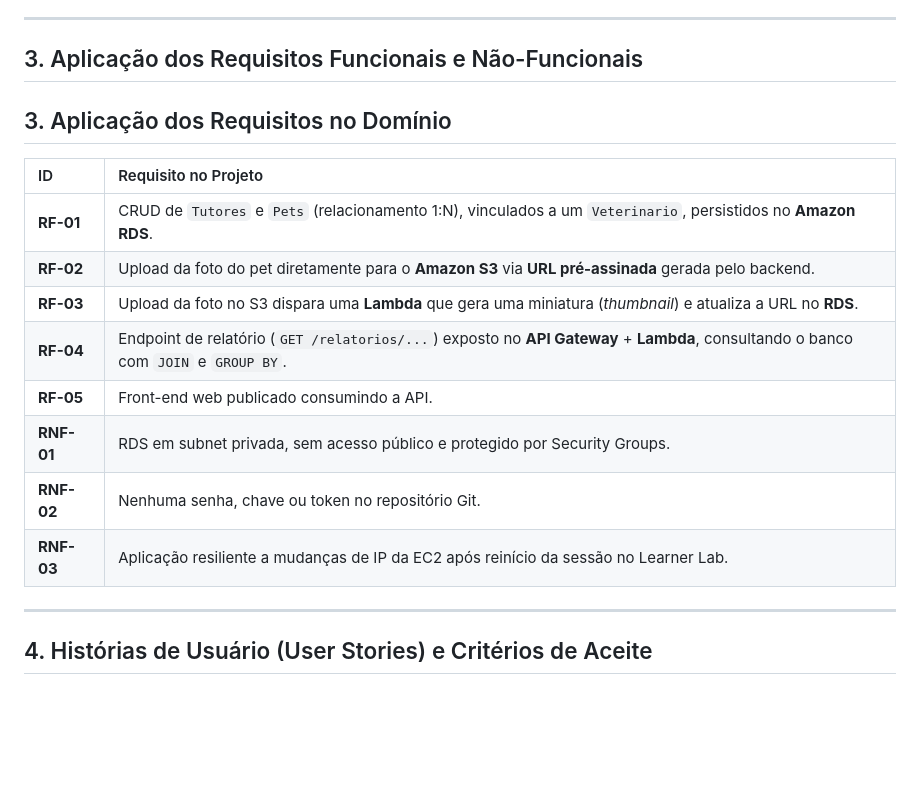
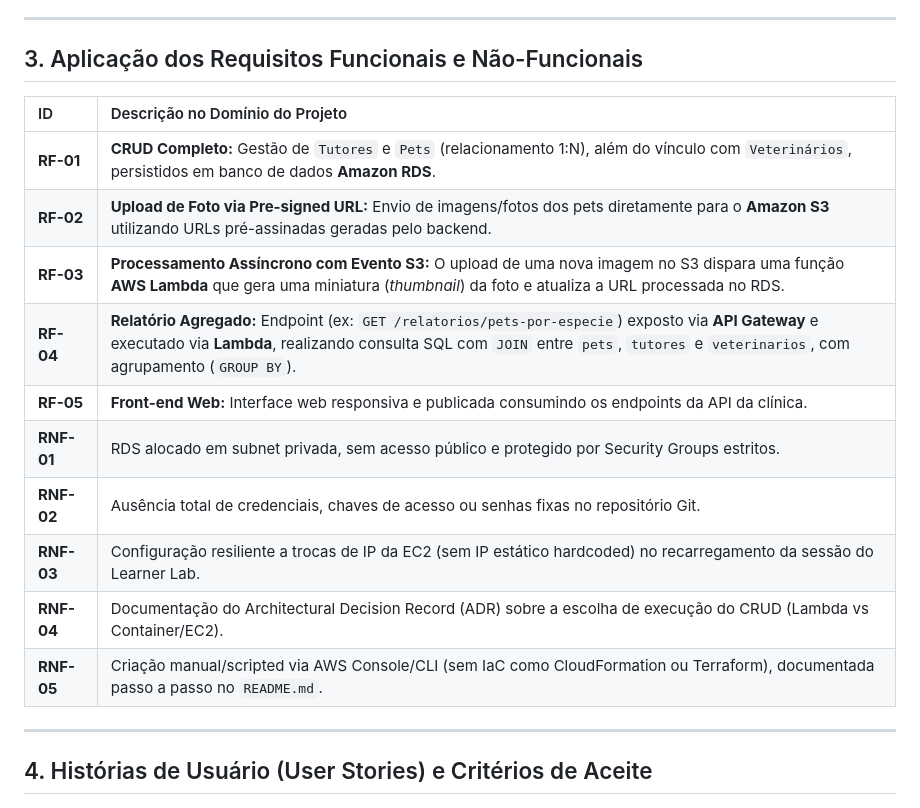
Before and after one commit to AnaBeatrizOliver/Projeto-de-Nuvem-, a Markdown page: specs/spec.md, the part around the change. Rendered like a GitHub page; blank space fills up the shorter version.

```diff
--- a/specs/spec.md
+++ b/specs/spec.md
@@ -24,18 +24,19 @@ O objetivo deste projeto é construir uma aplicação web robusta, hospedada na
 ---
 
 ## 3. Aplicação dos Requisitos Funcionais e Não-Funcionais
-## 3. Aplicação dos Requisitos no Domínio
 
-| ID | Requisito no Projeto |
+| ID | Descrição no Domínio do Projeto |
 | :--- | :--- |
-| **RF-01** | CRUD de `Tutores` e `Pets` (relacionamento 1:N), vinculados a um `Veterinario`, persistidos no **Amazon RDS**. |
-| **RF-02** | Upload da foto do pet diretamente para o **Amazon S3** via **URL pré-assinada** gerada pelo backend. |
-| **RF-03** | Upload da foto no S3 dispara uma **Lambda** que gera uma miniatura (*thumbnail*) e atualiza a URL no **RDS**. |
-| **RF-04** | Endpoint de relatório (`GET /relatorios/...`) exposto no **API Gateway** + **Lambda**, consultando o banco com `JOIN` e `GROUP BY`. |
-| **RF-05** | Front-end web publicado consumindo a API. |
-| **RNF-01** | RDS em subnet privada, sem acesso público e protegido por Security Groups. |
-| **RNF-02** | Nenhuma senha, chave ou token no repositório Git. |
-| **RNF-03** | Aplicação resiliente a mudanças de IP da EC2 após reinício da sessão no Learner Lab. |
+| **RF-01** | **CRUD Completo:** Gestão de `Tutores` e `Pets` (relacionamento 1:N), além do vínculo com `Veterinários`, persistidos em banco de dados **Amazon RDS**. |
+| **RF-02** | **Upload de Foto via Pre-signed URL:** Envio de imagens/fotos dos pets diretamente para o **Amazon S3** utilizando URLs pré-assinadas geradas pelo backend. |
+| **RF-03** | **Processamento Assíncrono com Evento S3:** O upload de uma nova imagem no S3 dispara uma função **AWS Lambda** que gera uma miniatura (*thumbnail*) da foto e atualiza a URL processada no RDS. |
+| **RF-04** | **Relatório Agregado:** Endpoint (ex: `GET /relatorios/pets-por-especie`) exposto via **API Gateway** e executado via **Lambda**, realizando consulta SQL com `JOIN` entre `pets`, `tutores` e `veterinarios`, com agrupamento (`GROUP BY`). |
+| **RF-05** | **Front-end Web:** Interface web responsiva e publicada consumindo os endpoints da API da clínica. |
+| **RNF-01** | RDS alocado em subnet privada, sem acesso público e protegido por Security Groups estritos. |
+| **RNF-02** | Ausência total de credenciais, chaves de acesso ou senhas fixas no repositório Git. |
+| **RNF-03** | Configuração resiliente a trocas de IP da EC2 (sem IP estático hardcoded) no recarregamento da sessão do Learner Lab. |
+| **RNF-04** | Documentação do Architectural Decision Record (ADR) sobre a escolha de execução do CRUD (Lambda vs Container/EC2). |
+| **RNF-05** | Criação manual/scripted via AWS Console/CLI (sem IaC como CloudFormation ou Terraform), documentada passo a passo no `README.md`. |
 ---
 
 ## 4. Histórias de Usuário (User Stories) e Critérios de Aceite
```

▸ About this task
Retype the records above exactly, and keep any picture out of what you write.

▸ Response
Before and after one commit to AnaBeatrizOliver/Projeto-de-Nuvem-, a Markdown page: specs/spec.md, the part around the change. Rendered like a GitHub page; blank space fills up the shorter version.

```diff
--- a/specs/spec.md
+++ b/specs/spec.md
@@ -24,18 +24,19 @@ O objetivo deste projeto é construir uma aplicação web robusta, hospedada na
 ---
 
 ## 3. Aplicação dos Requisitos Funcionais e Não-Funcionais
-## 3. Aplicação dos Requisitos no Domínio
 
-| ID | Requisito no Projeto |
+| ID | Descrição no Domínio do Projeto |
 | :--- | :--- |
-| **RF-01** | CRUD de `Tutores` e `Pets` (relacionamento 1:N), vinculados a um `Veterinario`, persistidos no **Amazon RDS**. |
-| **RF-02** | Upload da foto do pet diretamente para o **Amazon S3** via **URL pré-assinada** gerada pelo backend. |
-| **RF-03** | Upload da foto no S3 dispara uma **Lambda** que gera uma miniatura (*thumbnail*) e atualiza a URL no **RDS**. |
-| **RF-04** | Endpoint de relatório (`GET /relatorios/...`) exposto no **API Gateway** + **Lambda**, consultando o banco com `JOIN` e `GROUP BY`. |
-| **RF-05** | Front-end web publicado consumindo a API. |
-| **RNF-01** | RDS em subnet privada, sem acesso público e protegido por Security Groups. |
-| **RNF-02** | Nenhuma senha, chave ou token no repositório Git. |
-| **RNF-03** | Aplicação resiliente a mudanças de IP da EC2 após reinício da sessão no Learner Lab. |
+| **RF-01** | **CRUD Completo:** Gestão de `Tutores` e `Pets` (relacionamento 1:N), além do vínculo com `Veterinários`, persistidos em banco de dados **Amazon RDS**. |
+| **RF-02** | **Upload de Foto via Pre-signed URL:** Envio de imagens/fotos dos pets diretamente para o **Amazon S3** utilizando URLs pré-assinadas geradas pelo backend. |
+| **RF-03** | **Processamento Assíncrono com Evento S3:** O upload de uma nova imagem no S3 dispara uma função **AWS Lambda** que gera uma miniatura (*thumbnail*) da foto e atualiza a URL processada no RDS. |
+| **RF-04** | **Relatório Agregado:** Endpoint (ex: `GET /relatorios/pets-por-especie`) exposto via **API Gateway** e executado via **Lambda**, realizando consulta SQL com `JOIN` entre `pets`, `tutores` e `veterinarios`, com agrupamento (`GROUP BY`). |
+| **RF-05** | **Front-end Web:** Interface web responsiva e publicada consumindo os endpoints da API da clínica. |
+| **RNF-01** | RDS alocado em subnet privada, sem acesso público e protegido por Security Groups estritos. |
+| **RNF-02** | Ausência total de credenciais, chaves de acesso ou senhas fixas no repositório Git. |
+| **RNF-03** | Configuração resiliente a trocas de IP da EC2 (sem IP estático hardcoded) no recarregamento da sessão do Learner Lab. |
+| **RNF-04** | Documentação do Architectural Decision Record (ADR) sobre a escolha de execução do CRUD (Lambda vs Container/EC2). |
+| **RNF-05** | Criação manual/scripted via AWS Console/CLI (sem IaC como CloudFormation ou Terraform), documentada passo a passo no `README.md`. |
 ---
 
 ## 4. Histórias de Usuário (User Stories) e Critérios de Aceite
```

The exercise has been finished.